“The Chief was one of the most talented mechanics in NASCAR history,” said NASCAR chairman Jim France. “He provided the power that helped Petty Enterprises define dominance in sports. While he was known for his work under the hood, Maurice played multiple “behind-the-scenes” roles, doing whatever it took to help deliver his cars to Victory Lane. On behalf of the France family, I offer my condolences to the friends and family of Maurice Petty, a true NASCAR giant.”
In 2014, Petty was inducted into the NASCAR Hall of Fame, becoming the first engine builder to be enshrined and the third member of his family after Richard and Lee. To honour him, Richard Petty Motorsports – the successor to Petty Enterprises – replaced the traditional #43 with #41 for the 2013 fall race at Martinsville Speedway. Aric Almirola piloted the #41 to a twentieth-place finish.

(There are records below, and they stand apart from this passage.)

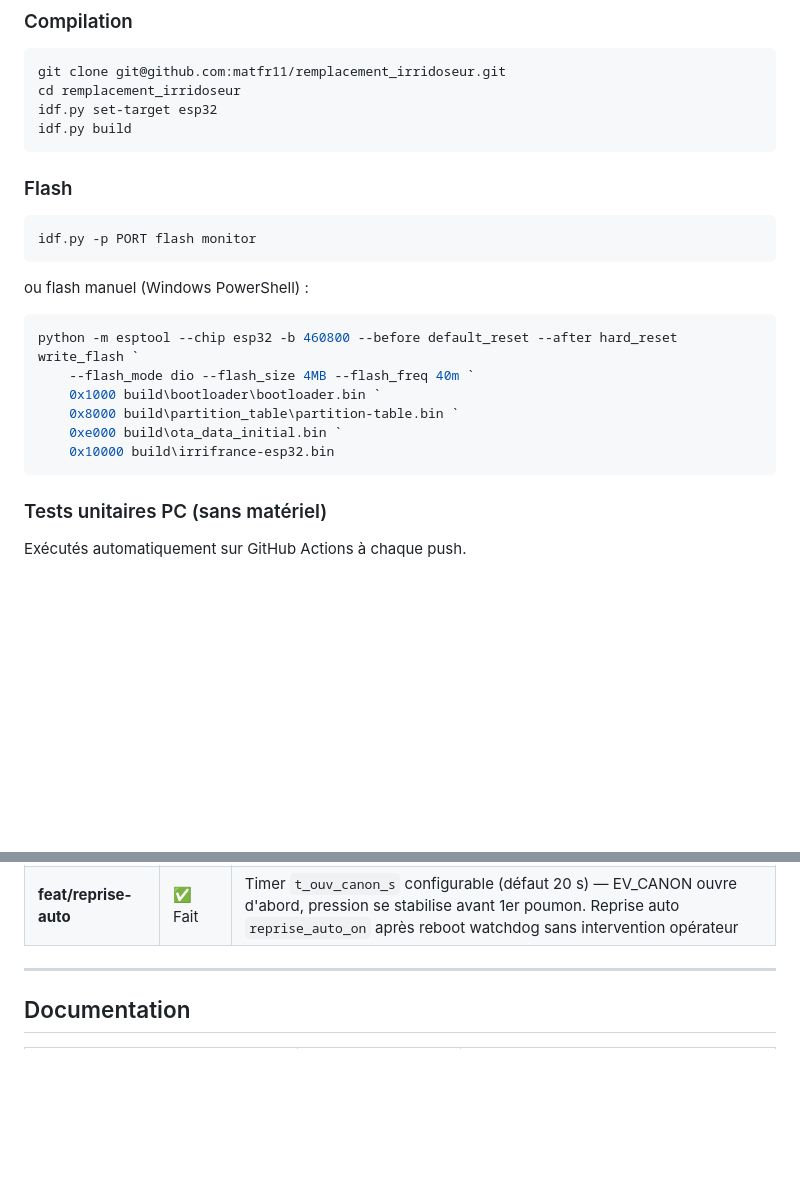
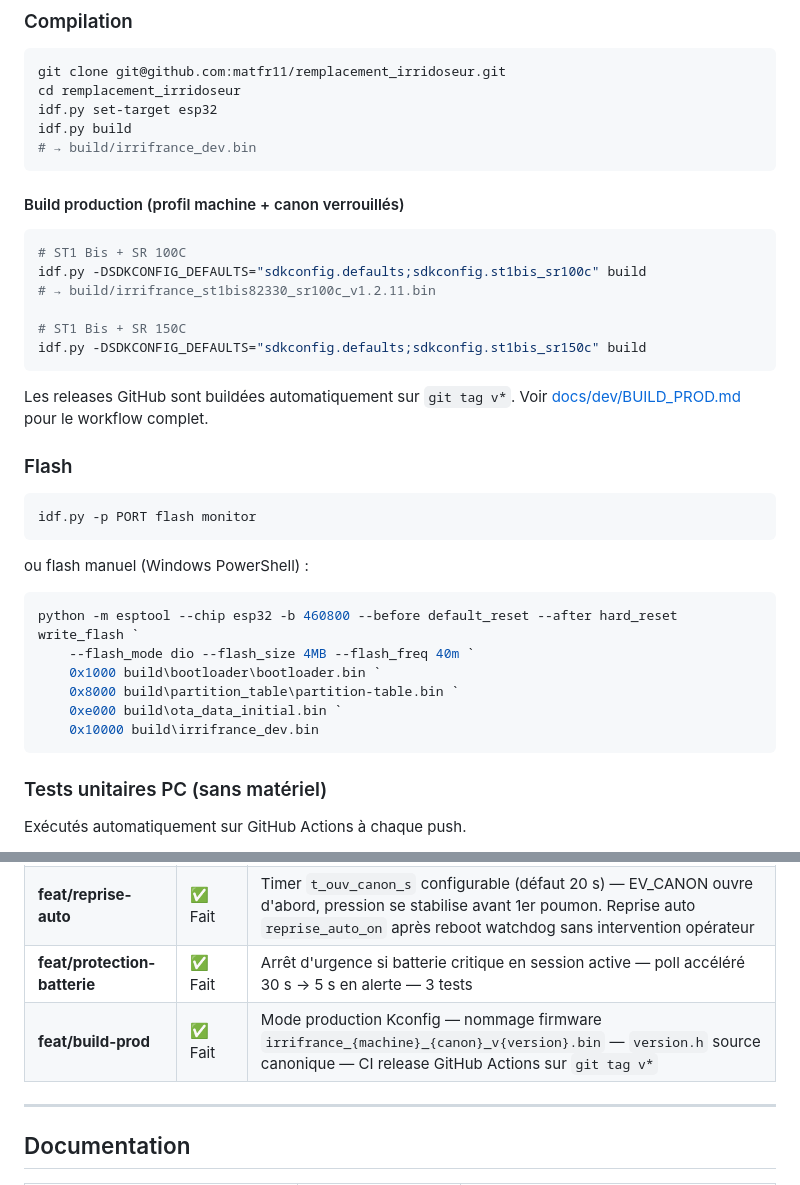
Before and after one commit to matfr11/remplacement_irridoseur, a Markdown page: README.md, 2 parts joined by grey strips. Drawn GitHub-style; blank space fills up the shorter version.

Commit message:
docs(build-prod): README + GETTING_STARTED — build prod + release CI
- README : section build production, commandes sdkconfig, lien BUILD_PROD.md,
  binaire dev renommé irrifrance_dev.bin, tableau plan de dev mis à jour
- GETTING_STARTED : section build production avec les deux combos disponibles

Co-Authored-By: Claude Sonnet 4.6 <noreply@anthropic.com>

````diff
--- a/README.md
+++ b/README.md
@@ -269,7 +269,22 @@ git clone git@github.com:matfr11/remplacement_irridoseur.git
 cd remplacement_irridoseur
 idf.py set-target esp32
 idf.py build
+# → build/irrifrance_dev.bin
 ```
+
+#### Build production (profil machine + canon verrouillés)
+
+```bash
+# ST1 Bis + SR 100C
+idf.py -DSDKCONFIG_DEFAULTS="sdkconfig.defaults;sdkconfig.st1bis_sr100c" build
+# → build/irrifrance_st1bis82330_sr100c_v1.2.11.bin
+
+# ST1 Bis + SR 150C
+idf.py -DSDKCONFIG_DEFAULTS="sdkconfig.defaults;sdkconfig.st1bis_sr150c" build
+```
+
+Les releases GitHub sont buildées automatiquement sur `git tag v*`.
+Voir [docs/dev/BUILD_PROD.md](docs/dev/BUILD_PROD.md) pour le workflow complet.
 
 ### Flash
 
@@ -285,7 +300,7 @@ python -m esptool --chip esp32 -b 460800 --before default_reset --after hard_res
     0x1000 build\bootloader\bootloader.bin `
     0x8000 build\partition_table\partition-table.bin `
     0xe000 build\ota_data_initial.bin `
-    0x10000 build\irrifrance-esp32.bin
+    0x10000 build\irrifrance_dev.bin
 ```
 
 ### Tests unitaires PC (sans matériel)
@@ -374,6 +389,8 @@ Au premier démarrage, les valeurs par défaut issues de la fiche technique sont
 | **PR-20** | ✅ Fait | Watchdog matériel TPL5010DDCR — GPIO13 DONE, reboot ESP32 via EN si state_machine bloquée > 5,3s (Rext=3,3MΩ), option Kconfig `CONFIG_IRRI_TPL5010` |
 | **refonte/ev-bistables** | ✅ Fait | ⚠️ Rupture matérielle — EVs bistables à impulsion 6V/5W (2 MOSFETs/EV : OUVRIR/FERMER), LM2596 12V→6V, capteur vitesse 2 fils 2V/8V (diviseur 5,6kΩ), suppression mosfet_surveillance + relais SPDT + INA CH1/CH2 |
 | **feat/reprise-auto** | ✅ Fait | Timer `t_ouv_canon_s` configurable (défaut 20 s) — EV_CANON ouvre d'abord, pression se stabilise avant 1er poumon. Reprise auto `reprise_auto_on` après reboot watchdog sans intervention opérateur |
+| **feat/protection-batterie** | ✅ Fait | Arrêt d'urgence si batterie critique en session active — poll accéléré 30 s → 5 s en alerte — 3 tests |
+| **feat/build-prod** | ✅ Fait | Mode production Kconfig — nommage firmware `irrifrance_{machine}_{canon}_v{version}.bin` — `version.h` source canonique — CI release GitHub Actions sur `git tag v*` |
 
 ---
 
````
Also changed, not shown: docs/dev/GETTING_STARTED.md (+14 -0 lines).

“[O]n behalf of everyone at the NASCAR Hall of Fame, we offer our most sincere condolences to Timmy, Ritchie, Mark, Elizabeth and the entire Petty family,” read a statement from NASCAR Hall of Fame executive director Winston Kelley. “Maurice Petty was one of the true pioneers in NASCAR who helped build one of NASCAR’s first dominant teams in Petty Enterprises. ‘Chief’ as Maurice was known to so many, was multi-talented and most known for his prowess in building powerful motors for his brother Richard and many others who drove for Petty Enterprises, including NASCAR Hall of Famer Buddy Baker and Pete Hamilton. One of his many crowning achievements was serving as crew chief and engine builder for Hamilton in 1970 when they won the Daytona 500 and both races at Talladega Superspeedway. Although the record shows 212 victories, Petty has well over 250 wins to his credit considering all the engines he built for his competitors. Chief will forever be remembered as one of the best to ever build power plants in NASCAR. He joined his Hall of Famer family members, father Lee (Class of 2011) and brother Richard (Class of 2010), as a NASCAR Hall of Fame inductee in 2014.
“While we have lost one of NASCAR’s true, gritty pioneers and heroes, Maurice Petty’s legacy and memory will always be remembered, preserved, celebrated and cherished at the NASCAR Hall of Fame. Again, we offer our sincere condolences to the entire Petty family.”